In Philip R. Craig’s A Vineyard Killing, part-time investigator J.W. Jackson and the Martha’s Vineyard police are faced with a few very likely suspects in the attempted murder of Paul Fox, one of the principals of Saberfox, a very shady real estate development company. One of the obvious suspects is local resident Dodie Donawa, who’s refused to sell her land to Saberfox, despite all of the company’s blandishments and threats. When Jackson is able to help prove that Dodie Donawa couldn’t have been the culprit, attention turns to John Reilley, an itinerant construction worker with a hidden past. Reilley is dating Dodie, so he has an obvious motive as well as several possible hidden motives. As it turns out (and after another death), Jackson discovers that the real criminal is someone else – someone who’s not obvious.
On the other hand, crime fiction fans want authors to “play fair.” They want a sporting chance to find the clues and figure out the murderer, so in well-written crime fiction, the person who turns out to be the murderer is a genuine suspect. By that I mean that there are clues that lead the alert reader to the murderer.
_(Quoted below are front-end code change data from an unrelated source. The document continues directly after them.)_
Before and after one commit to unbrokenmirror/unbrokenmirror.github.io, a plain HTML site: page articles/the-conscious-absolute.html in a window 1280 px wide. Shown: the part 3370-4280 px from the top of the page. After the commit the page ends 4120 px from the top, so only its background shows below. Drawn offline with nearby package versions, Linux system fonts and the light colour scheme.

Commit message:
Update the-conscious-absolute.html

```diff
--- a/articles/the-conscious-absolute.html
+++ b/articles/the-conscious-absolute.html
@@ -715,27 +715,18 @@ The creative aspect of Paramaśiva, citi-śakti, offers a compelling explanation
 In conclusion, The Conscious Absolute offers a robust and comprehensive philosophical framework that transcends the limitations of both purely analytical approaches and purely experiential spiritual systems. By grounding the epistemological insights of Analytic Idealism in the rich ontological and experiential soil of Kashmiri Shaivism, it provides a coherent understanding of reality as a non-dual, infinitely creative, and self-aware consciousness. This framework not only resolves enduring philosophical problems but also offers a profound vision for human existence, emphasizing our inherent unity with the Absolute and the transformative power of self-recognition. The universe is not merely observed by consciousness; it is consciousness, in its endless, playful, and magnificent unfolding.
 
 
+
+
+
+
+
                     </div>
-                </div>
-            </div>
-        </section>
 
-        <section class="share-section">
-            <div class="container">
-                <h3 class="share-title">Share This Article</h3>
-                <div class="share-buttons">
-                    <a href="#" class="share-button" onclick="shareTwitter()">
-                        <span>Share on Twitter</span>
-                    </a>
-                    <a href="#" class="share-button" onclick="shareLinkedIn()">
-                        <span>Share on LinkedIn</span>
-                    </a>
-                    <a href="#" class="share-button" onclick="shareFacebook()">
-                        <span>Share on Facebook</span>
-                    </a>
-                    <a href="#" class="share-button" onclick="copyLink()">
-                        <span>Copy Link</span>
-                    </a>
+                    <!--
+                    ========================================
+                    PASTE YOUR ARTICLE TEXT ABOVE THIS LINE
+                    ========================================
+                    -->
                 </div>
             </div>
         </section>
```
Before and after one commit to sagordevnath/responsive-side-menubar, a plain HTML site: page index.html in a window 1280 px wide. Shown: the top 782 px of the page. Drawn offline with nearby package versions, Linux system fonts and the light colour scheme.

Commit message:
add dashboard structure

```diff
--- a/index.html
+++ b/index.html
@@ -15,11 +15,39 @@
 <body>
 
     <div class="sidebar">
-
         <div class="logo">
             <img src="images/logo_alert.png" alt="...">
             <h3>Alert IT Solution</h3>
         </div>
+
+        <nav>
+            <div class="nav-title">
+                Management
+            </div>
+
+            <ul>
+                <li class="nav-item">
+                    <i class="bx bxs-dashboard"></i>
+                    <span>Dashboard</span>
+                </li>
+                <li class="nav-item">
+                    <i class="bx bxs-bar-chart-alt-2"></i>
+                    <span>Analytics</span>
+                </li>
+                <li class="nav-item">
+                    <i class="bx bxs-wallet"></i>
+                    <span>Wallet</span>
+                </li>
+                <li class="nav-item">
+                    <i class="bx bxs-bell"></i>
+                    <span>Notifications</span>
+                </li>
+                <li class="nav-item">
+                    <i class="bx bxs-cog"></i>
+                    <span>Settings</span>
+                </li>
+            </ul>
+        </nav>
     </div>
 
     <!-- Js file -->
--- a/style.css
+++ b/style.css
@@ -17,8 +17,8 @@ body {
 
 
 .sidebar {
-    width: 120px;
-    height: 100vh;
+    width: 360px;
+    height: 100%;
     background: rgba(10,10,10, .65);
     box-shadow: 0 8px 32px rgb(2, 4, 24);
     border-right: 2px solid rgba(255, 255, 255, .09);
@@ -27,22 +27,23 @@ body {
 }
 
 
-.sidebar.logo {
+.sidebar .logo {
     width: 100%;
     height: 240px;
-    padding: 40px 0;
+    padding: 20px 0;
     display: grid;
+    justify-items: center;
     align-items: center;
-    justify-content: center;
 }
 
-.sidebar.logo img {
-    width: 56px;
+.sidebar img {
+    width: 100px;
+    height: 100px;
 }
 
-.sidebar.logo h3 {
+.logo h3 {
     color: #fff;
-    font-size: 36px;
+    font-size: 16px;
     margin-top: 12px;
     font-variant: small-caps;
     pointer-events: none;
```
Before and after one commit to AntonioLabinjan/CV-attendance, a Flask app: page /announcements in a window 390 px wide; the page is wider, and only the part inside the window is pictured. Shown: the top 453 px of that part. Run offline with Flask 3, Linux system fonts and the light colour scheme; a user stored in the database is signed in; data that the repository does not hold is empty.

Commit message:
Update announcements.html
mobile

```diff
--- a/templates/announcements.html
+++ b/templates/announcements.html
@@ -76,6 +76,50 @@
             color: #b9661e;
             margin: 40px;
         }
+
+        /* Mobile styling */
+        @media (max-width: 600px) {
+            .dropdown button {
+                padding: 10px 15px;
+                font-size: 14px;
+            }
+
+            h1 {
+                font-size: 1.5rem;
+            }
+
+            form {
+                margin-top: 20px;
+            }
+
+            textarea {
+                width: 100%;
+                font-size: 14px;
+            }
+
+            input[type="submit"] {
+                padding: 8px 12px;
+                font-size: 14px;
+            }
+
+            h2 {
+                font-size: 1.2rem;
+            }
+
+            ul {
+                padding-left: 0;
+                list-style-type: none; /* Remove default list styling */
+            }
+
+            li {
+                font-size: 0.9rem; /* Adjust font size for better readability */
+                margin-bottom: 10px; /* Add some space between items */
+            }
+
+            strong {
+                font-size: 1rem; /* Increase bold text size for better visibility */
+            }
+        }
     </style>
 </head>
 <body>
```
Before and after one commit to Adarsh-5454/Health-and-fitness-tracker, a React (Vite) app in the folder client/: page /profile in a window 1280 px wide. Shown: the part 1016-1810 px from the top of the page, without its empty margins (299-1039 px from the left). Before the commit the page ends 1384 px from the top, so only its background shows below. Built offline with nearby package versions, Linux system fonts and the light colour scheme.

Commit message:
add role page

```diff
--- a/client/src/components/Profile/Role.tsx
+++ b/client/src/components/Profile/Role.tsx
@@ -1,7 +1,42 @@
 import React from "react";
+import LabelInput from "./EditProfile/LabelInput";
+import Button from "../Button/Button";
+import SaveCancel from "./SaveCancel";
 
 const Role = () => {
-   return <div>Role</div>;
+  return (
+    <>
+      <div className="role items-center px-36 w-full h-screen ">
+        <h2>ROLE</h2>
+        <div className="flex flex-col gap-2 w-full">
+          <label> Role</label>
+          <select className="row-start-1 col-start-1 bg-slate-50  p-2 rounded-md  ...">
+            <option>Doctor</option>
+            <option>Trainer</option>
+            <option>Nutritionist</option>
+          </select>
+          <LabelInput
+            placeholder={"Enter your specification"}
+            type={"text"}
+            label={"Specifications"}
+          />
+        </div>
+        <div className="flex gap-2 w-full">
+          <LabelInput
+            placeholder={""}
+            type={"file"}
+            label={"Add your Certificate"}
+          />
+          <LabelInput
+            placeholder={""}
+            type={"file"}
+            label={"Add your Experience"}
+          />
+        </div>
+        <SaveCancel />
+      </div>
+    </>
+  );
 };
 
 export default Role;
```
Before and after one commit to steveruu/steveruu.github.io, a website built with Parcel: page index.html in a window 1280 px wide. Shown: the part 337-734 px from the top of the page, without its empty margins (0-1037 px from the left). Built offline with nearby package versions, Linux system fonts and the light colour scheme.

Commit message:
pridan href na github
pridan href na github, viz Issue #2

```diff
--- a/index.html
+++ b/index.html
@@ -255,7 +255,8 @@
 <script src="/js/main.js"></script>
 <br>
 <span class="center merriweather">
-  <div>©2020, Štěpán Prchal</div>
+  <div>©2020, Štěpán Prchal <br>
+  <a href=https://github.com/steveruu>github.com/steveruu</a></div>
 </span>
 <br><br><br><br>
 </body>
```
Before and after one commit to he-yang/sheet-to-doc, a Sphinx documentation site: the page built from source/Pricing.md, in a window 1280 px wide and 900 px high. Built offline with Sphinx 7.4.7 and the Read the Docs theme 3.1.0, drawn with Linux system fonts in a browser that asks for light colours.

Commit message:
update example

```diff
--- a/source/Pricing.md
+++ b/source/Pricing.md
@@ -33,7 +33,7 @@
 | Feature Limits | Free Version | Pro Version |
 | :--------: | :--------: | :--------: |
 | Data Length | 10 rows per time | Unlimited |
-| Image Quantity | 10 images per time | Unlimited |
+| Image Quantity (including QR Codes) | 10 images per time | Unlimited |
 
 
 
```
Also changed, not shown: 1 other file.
So even if the murderer isn’t obvious, she or he is a viable suspect.
“Elementary, my dear Watson.”
I just couldn’t resist this one ; ). The myth that Arthur Conan Doyle’s Sherlock Holmes said this has been passed along for generations. The reality is, though, that Holmes never said this. The closest he comes is in The Adventure of the Crooked Man, in which Holmes investigates the strange death of Colonel James Barclay. One night, Holmes comes to see Watson to ask him to take part in closing the Barclay case. Almost as soon as he arrives, Holmes mentions that Watson must have a lot of patients. Watson doesn’t know how Holmes knows this; here’s Holmes’ reply:
"Elementary," said he. "It is one of those instances where the reasoner can produce an effect which seems remarkable to his neighbour, because the latter has missed the one little point which is the basis of the deduction.
There are, of course, other crime fiction myths – more than I have room for in one post. Which are your favorites?